ONE of Scotland’s most experienced quantity surveyors has lamented the way in which the construction industry has allowed itself to become “cost and fee driven”.
Aberdeen-based Michael C Hastie, who has headed up his own practice for 40 years, believes the way projects are procured has led to architects, quantity surveyors and civil engineers “scrabbling for fees”, resulting in a poorer service.
Mr Hastie made his remarks in response to comments by architect Alan Dunlop in the wake of the Grenfell Tower tragedy in the previous issue of Project Scotland.
Mr Dunlop called for a return to more traditional building contracts following the fatal fire and said the role of the architect in a design team had been “marginalised”.
Mr Hastie said the tendering of fees is a “recipe for disaster” that has “driven the professions involved to the brink over the past 20 years”.
He told Project Scotland, “Everybody trims everything to the bone in order to achieve the contract, and in trimming it to the bone you have to affect the level of service you give.
“The dilution of the service results in errors, mistakes and the product not being suitable.
“In order to get the job you have to be competitive; now, competitive doesn’t mean competitive in quality, it means competitive in price and that is where the customer always lets himself down.
“He looks at the bottom line, he doesn’t take into account, I believe, the true cost of cutting the fee, which is that the service will go down.”
Mr Hastie continued, “The architect ends up working for the contractor, not the client, so the architect will specify what the contractor can afford to put on the job, to reflect the price for the overall contract, not what the client wants to see, and that’s where it all falls down.
“In the old team, the architect was the specifying officer and the supervising officer and his word was law.
“If he didn’t like the brickwork, it came down; if he didn’t like the concrete work, it was lifted; if he didn’t like the window, it was sorted because he was the architect who signed it off in terms of workmanship and quality.
“They’re no longer relying on the architect’s expertise in terms of detail, quality, design and specification, or the same from the engineer and the QS.
“They’re relying on what they can get into the budget to secure the price they’ve been accepted upon.
“I think people, particularly in the private sector, have got to try and associate the quality of what they’re looking for in the end product with what they’re paying to get it.
“They look upon the architect, engineer and QS as a necessary evil, rather than a major contributor to the end product.”
Mr Hastie believes the client has to reassert their position and insist on the correct materials being used.

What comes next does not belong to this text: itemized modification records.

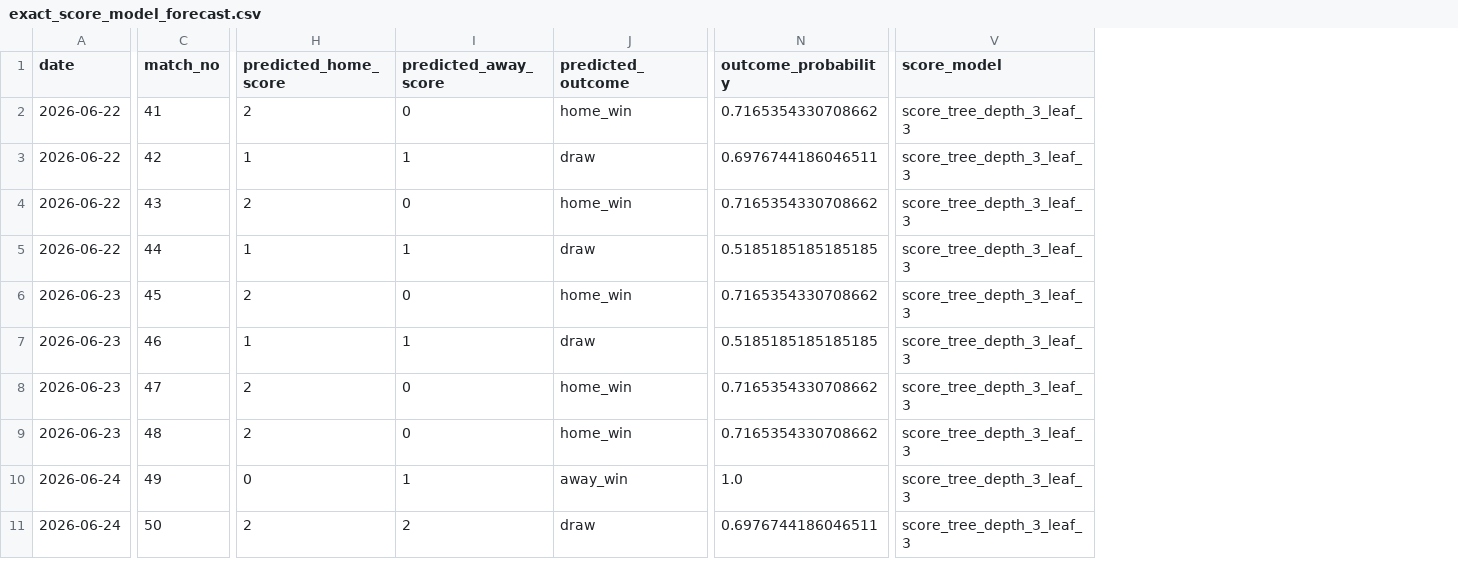
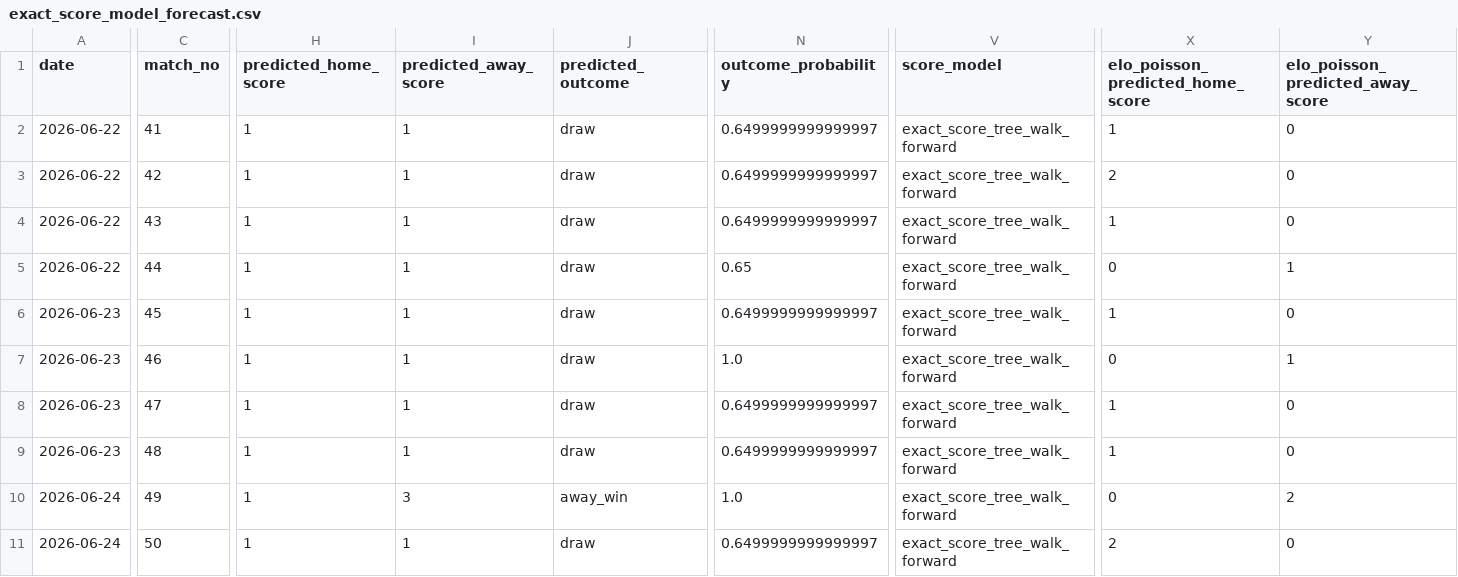
Before and after one commit to djhulleman/scorito, a CSV file: outputs_exact_score_model/exact_score_model_forecast.csv, drawn as a sheet; only a part is shown, gaps mark what is left out; the diff covers the shown part only; the diff names each change by its address in the sheet, - before the commit and + after, or states it on an @@ line.

```diff
--- a/outputs_exact_score_model/exact_score_model_forecast.csv
+++ b/outputs_exact_score_model/exact_score_model_forecast.csv
+column X (elo_poisson_predicted_home_score), rows 2-11: 1 | 2 | 1 | 0 | 1 | 0 | 1 | 1 | 0 | 2
+column Y (elo_poisson_predicted_away_score), rows 2-11: 0 | 0 | 0 | 1 | 0 | 1 | 0 | 0 | 2 | 0
-H2 (predicted_home_score): 2
+H2 (predicted_home_score): 1
-I2 (predicted_away_score): 0
+I2 (predicted_away_score): 1
-J2 (predicted_outcome): home_win
+J2 (predicted_outcome): draw
-N2 (outcome_probability): 0.7165354330708662
+N2 (outcome_probability): 0.6499999999999997
-V2:V11 (score_model): score_tree_depth_3_leaf_3
+V2:V11 (score_model): exact_score_tree_walk_forward
-N3 (outcome_probability): 0.6976744186046511
+N3 (outcome_probability): 0.6499999999999997
-H4 (predicted_home_score): 2
+H4 (predicted_home_score): 1
-I4 (predicted_away_score): 0
+I4 (predicted_away_score): 1
-J4 (predicted_outcome): home_win
+J4 (predicted_outcome): draw
-N4 (outcome_probability): 0.7165354330708662
+N4 (outcome_probability): 0.6499999999999997
-N5 (outcome_probability): 0.5185185185185185
+N5 (outcome_probability): 0.65
-H6 (predicted_home_score): 2
+H6 (predicted_home_score): 1
-I6 (predicted_away_score): 0
+I6 (predicted_away_score): 1
-J6 (predicted_outcome): home_win
+J6 (predicted_outcome): draw
-N6 (outcome_probability): 0.7165354330708662
+N6 (outcome_probability): 0.6499999999999997
-N7 (outcome_probability): 0.5185185185185185
+N7 (outcome_probability): 1.0
-H8:H9 (predicted_home_score): 2
+H8:H9 (predicted_home_score): 1
-I8:I9 (predicted_away_score): 0
+I8:I9 (predicted_away_score): 1
-J8:J9 (predicted_outcome): home_win
+J8:J9 (predicted_outcome): draw
-N8:N9 (outcome_probability): 0.7165354330708662
+N8:N9 (outcome_probability): 0.6499999999999997
-H10 (predicted_home_score): 0
+H10 (predicted_home_score): 1
-I10 (predicted_away_score): 1
+I10 (predicted_away_score): 3
-H11 (predicted_home_score): 2
+H11 (predicted_home_score): 1
-I11 (predicted_away_score): 2
+I11 (predicted_away_score): 1
-N11 (outcome_probability): 0.6976744186046511
+N11 (outcome_probability): 0.6499999999999997
```
Also changed, not shown: 5 added columns and 65 edited cells elsewhere in this file, outputs_exact_score_model/exact_score_knockout_forecast.csv, outputs_exact_score_model/exact_score_model_evaluation.csv, 9 other files.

“We should go back to being unafraid of saying, ‘No, we have got the specifications, we have done the homework and this is the product we want to use on our building, you go and source it from the cheapest source but it has to be the same product’.
“We should be proud enough to build a house that we would each be happy enough to live in ourselves and sell it on the market, and that ethos has gone, I’m afraid.
“It’s sad to see but that’s what’s happening.”